She was also among the first to recognise how susceptibility to cancer is linked to tumour-causing interactions between hormones and viruses. Trained as a botanist, before turning her attention to tissue culture, Ranadive returned to India after a postdoctoral stint at Johns Hopkins University Hospital. Back in her homeland, she established the country’s first tissue culture laboratory at the Indian Cancer Research Centre. The lab’s renown in the field was due, in part, to Ranadive’s talent for recognising scientific talent and her efforts to encourage researchers to work in various areas of cancer biology. Ranadive also contributed to the development of a leprosy vaccine through her research into the leprosy-causing Mycobacterium leprae bacterium. With the goal of promoting public knowledge of science, especially among women and children, she founded the Indian Women Scientists’ Association (IWSA). After retirement, Ranadive worked to improve the health of women and children in Maharashtra’s rural communities by providing health and nutrition education, and by training women as healthcare workers.
Uncovering the link between viruses and cancer
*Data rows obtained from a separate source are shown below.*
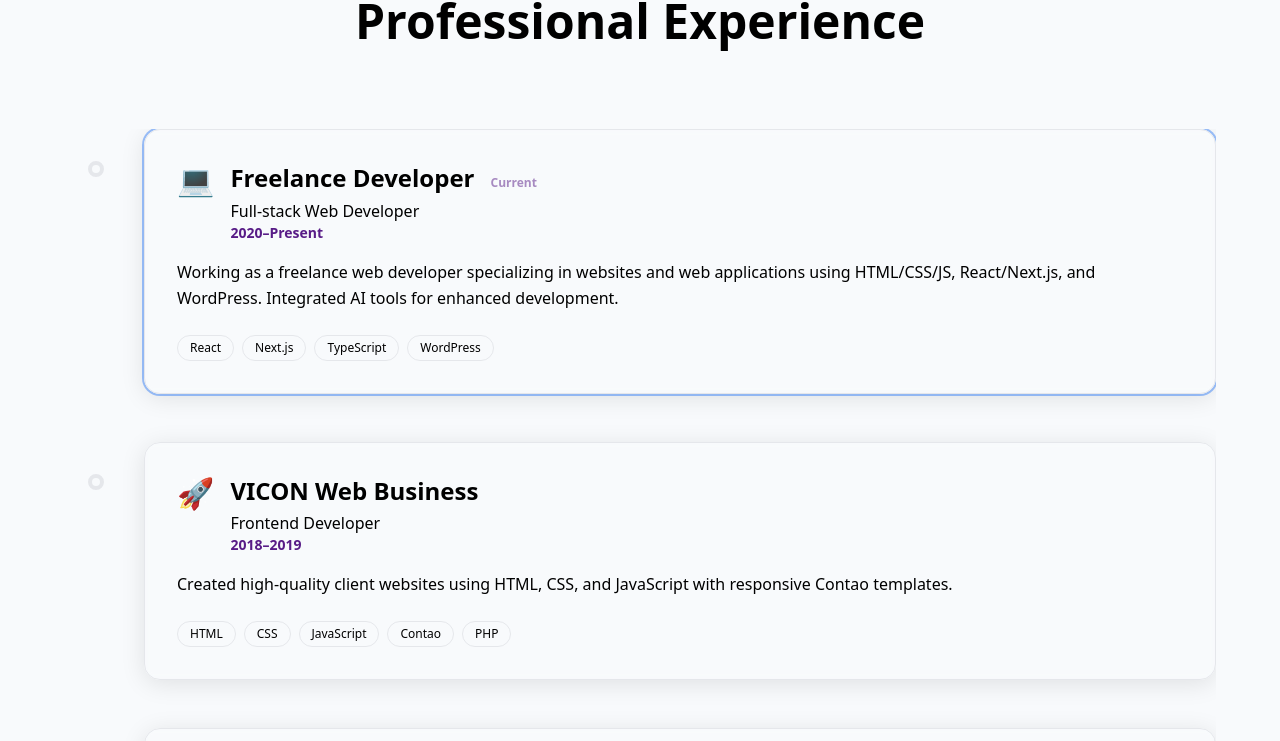
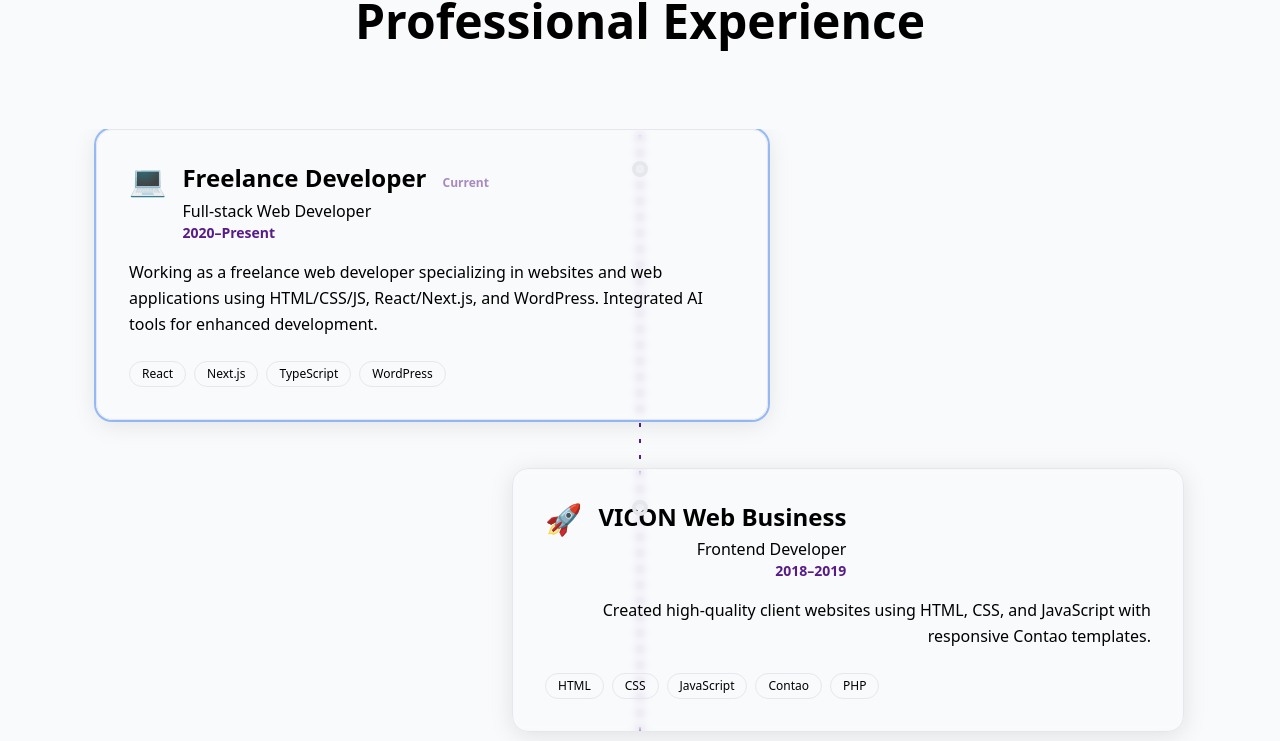
Before and after one commit to WailSolaiman/personal-website, a React (Vite) app: page / in a window 1280 px wide. Shown: the part 2297-3038 px from the top of the page. Built offline with nearby package versions, Linux system fonts and the light colour scheme.

Commit message:
feat: Enhance Resume section timeline with zig-zag layout
- Implement zig-zag experience timeline: alternate cards left/right
- Replace solid timeline connector with modern dotted pattern
- Fix syntax error in ExperienceItem component
- Improve visual hierarchy with alternating card positioning

```diff
--- a/src/components/resume/ExperienceItem.jsx
+++ b/src/components/resume/ExperienceItem.jsx
@@ -3,9 +3,13 @@ import { motion } from "framer-motion"
 function ExperienceItem({ experience, index }) {
   const { icon, title, period, role, description, skills, current } = experience
 
+  // Zig-zag layout: odd items go left, even items go right
+  const isLeft = index % 2 !== 0
+  const containerPadding = isLeft ? "pr-16 md:pr-20" : "pl-16 md:pl-20"
+
   return (
     <motion.div
-      className="relative mb-12 pl-16 md:pl-20"
+      className={`relative mb-12`}
       initial={{ opacity: 0, y: 40 }}
       whileInView={{ opacity: 1, y: 0 }}
       transition={{ duration: 0.6, delay: index * 0.1 }}
@@ -13,16 +17,21 @@ function ExperienceItem({ experience, index }) {
     >
       {/* Timeline dot */}
       <motion.div
-        className="absolute left-8 top-8 w-4 h-4 bg-primary rounded-full border-4 border-card transform -translate-x-1/2 z-10"
+        className={`absolute left-8 md:left-1/2 top-8 w-4 h-4 bg-primary rounded-full border-4 border-card transform -translate-x-1/2 z-10`}
         whileHover={{ scale: 1.2, backgroundColor: "#581c87" }}
         transition={{ type: "spring", stiffness: 400 }}
       />
-
+      {/* Card container for positioning */}
+      <div
+        className={`relative ${
+          isLeft ? "md:text-right md:flex md:justify-end" : ""
+        }`}
+      >
         {/* Experience card */}
         <motion.div
-        className={`bg-card/50 backdrop-blur-sm p-8 rounded-2xl shadow-medium border border-border/10 hover:shadow-hard transition-all duration-300 ${
+          className={`bg-card/50 backdrop-blur-sm p-8 rounded-2xl shadow-medium border border-border/10 hover:shadow-hard transition-all duration-300 max-w-2xl ${
             current ? "ring-2 ring-primary/30" : ""
-        }`}
+          } ${isLeft ? "md:mr-8" : "md:ml-8"}`}
           whileHover={{ y: -5 }}
           transition={{ type: "spring", stiffness: 300 }}
         >
@@ -70,6 +79,7 @@ function ExperienceItem({ experience, index }) {
             ))}
           </div>
         </motion.div>
+      </div>
     </motion.div>
   )
 }
--- a/src/components/resume/ExperienceTimeline.jsx
+++ b/src/components/resume/ExperienceTimeline.jsx
@@ -4,8 +4,16 @@ import ExperienceItem from "./ExperienceItem"
 function ExperienceTimeline({ experiences }) {
   return (
     <div className="relative max-w-6xl mx-auto overflow-hidden">
-      {/* Timeline connector */}
-      <div className="absolute left-8 md:left-1/2 md:transform md:-translate-x-1/2 w-0.5 h-full bg-gradient-to-b from-primary to-text-accent opacity-20"></div>
+      {/* Timeline connector - dotted pattern */}
+      <div className="absolute left-8 md:left-1/2 md:transform md:-translate-x-1/2 w-0.5 h-full">
+        <div
+          className="w-full h-full"
+          style={{
+            backgroundImage: `radial-gradient(circle, var(--accent-purple) 2px, transparent 2px)`,
+            backgroundSize: "2px 16px",
+          }}
+        ></div>
+      </div>
 
       {experiences.map((exp, index) => (
         <ExperienceItem key={exp.id} experience={exp} index={index} />
```
Lines whose indentation alone changed are shown as unchanged.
Giants in History: Ground-breaking cancer researcher Kamal Jayasing Ranadive (8 November 1917 – 11 April 2001) advanced the understanding of the causes of leukaemia, breast cancer and oesophageal cancer through the use of animal models.